• _The problem_: Check each line below for the word "target", then please report how many lines have it and nothing more.

Stored records:
=== Section Start ===

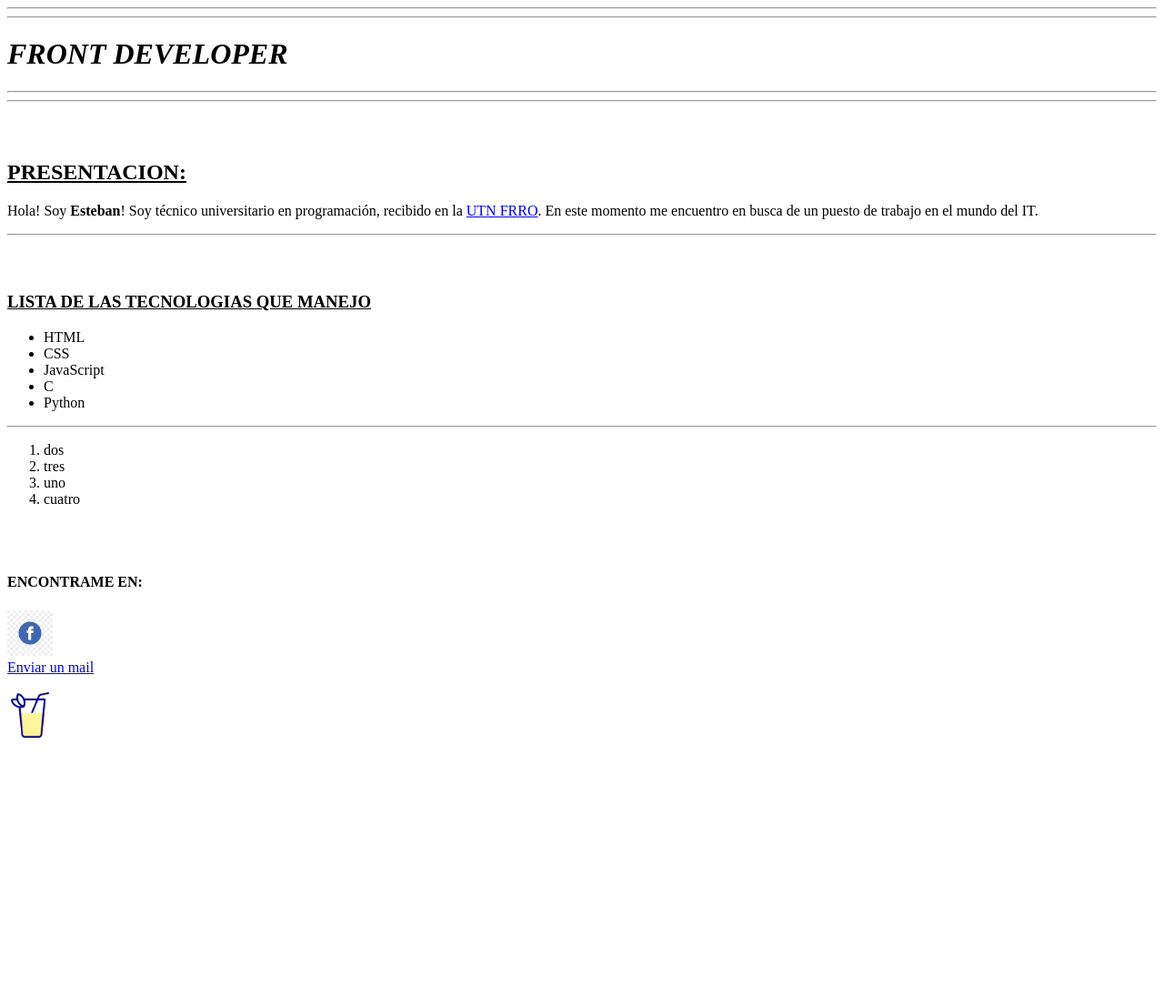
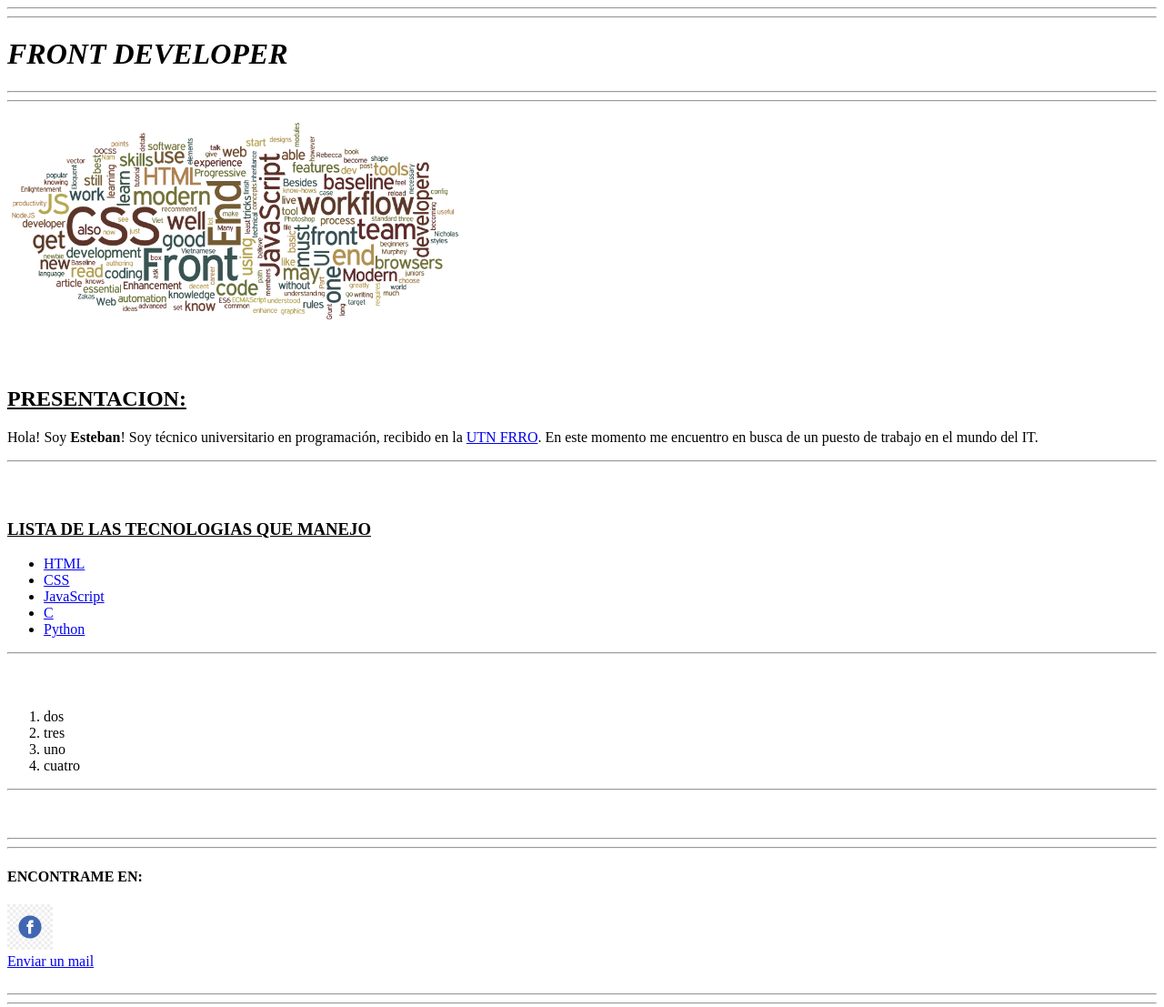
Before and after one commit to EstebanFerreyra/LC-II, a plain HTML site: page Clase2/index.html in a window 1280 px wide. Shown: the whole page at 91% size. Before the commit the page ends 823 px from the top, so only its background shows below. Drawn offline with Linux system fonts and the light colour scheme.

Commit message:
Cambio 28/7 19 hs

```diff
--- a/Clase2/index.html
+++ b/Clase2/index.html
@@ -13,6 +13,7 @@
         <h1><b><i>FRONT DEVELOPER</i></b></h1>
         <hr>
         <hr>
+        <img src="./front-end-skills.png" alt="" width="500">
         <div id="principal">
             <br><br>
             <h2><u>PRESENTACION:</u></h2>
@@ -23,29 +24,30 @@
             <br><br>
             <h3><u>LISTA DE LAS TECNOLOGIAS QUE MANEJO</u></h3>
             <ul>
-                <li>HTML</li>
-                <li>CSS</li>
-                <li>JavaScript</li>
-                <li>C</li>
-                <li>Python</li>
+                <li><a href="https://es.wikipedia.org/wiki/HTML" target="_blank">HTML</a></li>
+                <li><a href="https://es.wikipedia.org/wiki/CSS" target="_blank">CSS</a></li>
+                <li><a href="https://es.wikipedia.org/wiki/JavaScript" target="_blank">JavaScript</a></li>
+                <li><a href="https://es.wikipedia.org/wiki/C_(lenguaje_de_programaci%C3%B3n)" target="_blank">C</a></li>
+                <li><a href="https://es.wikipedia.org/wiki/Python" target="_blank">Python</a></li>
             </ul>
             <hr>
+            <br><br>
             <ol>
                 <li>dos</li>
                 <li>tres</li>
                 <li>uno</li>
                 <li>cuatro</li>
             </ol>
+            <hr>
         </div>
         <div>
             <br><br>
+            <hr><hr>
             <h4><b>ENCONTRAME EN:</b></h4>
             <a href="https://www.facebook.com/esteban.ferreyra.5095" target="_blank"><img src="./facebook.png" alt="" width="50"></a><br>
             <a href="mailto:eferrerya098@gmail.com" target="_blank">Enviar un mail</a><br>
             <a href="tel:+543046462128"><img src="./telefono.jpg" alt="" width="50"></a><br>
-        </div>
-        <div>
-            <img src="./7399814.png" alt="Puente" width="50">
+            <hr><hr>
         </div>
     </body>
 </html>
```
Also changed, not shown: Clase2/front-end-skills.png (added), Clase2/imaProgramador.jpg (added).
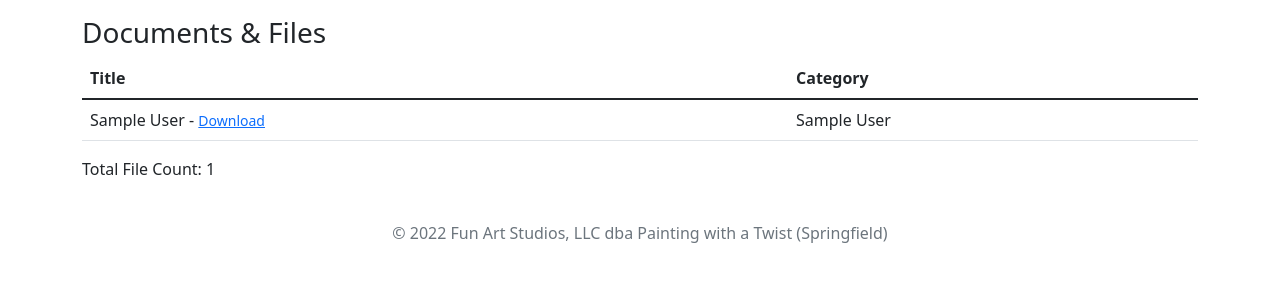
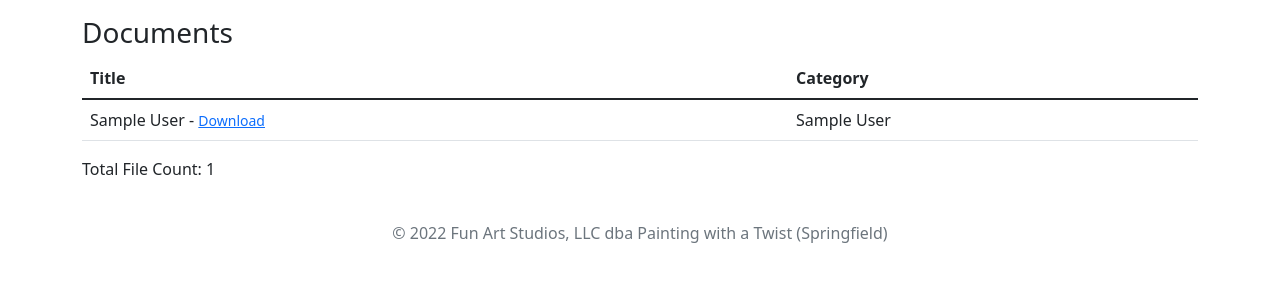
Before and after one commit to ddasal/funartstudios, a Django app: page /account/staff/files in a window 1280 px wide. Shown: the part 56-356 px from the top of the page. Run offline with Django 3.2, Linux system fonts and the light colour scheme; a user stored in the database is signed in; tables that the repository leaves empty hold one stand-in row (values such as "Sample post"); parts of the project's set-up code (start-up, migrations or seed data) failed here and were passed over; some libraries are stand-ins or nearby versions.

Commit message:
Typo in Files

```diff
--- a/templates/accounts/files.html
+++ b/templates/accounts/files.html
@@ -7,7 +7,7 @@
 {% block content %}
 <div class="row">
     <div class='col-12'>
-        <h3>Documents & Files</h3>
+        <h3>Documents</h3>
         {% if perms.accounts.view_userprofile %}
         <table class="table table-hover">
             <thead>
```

=== Section End ===

• _Answer to the problem_: 7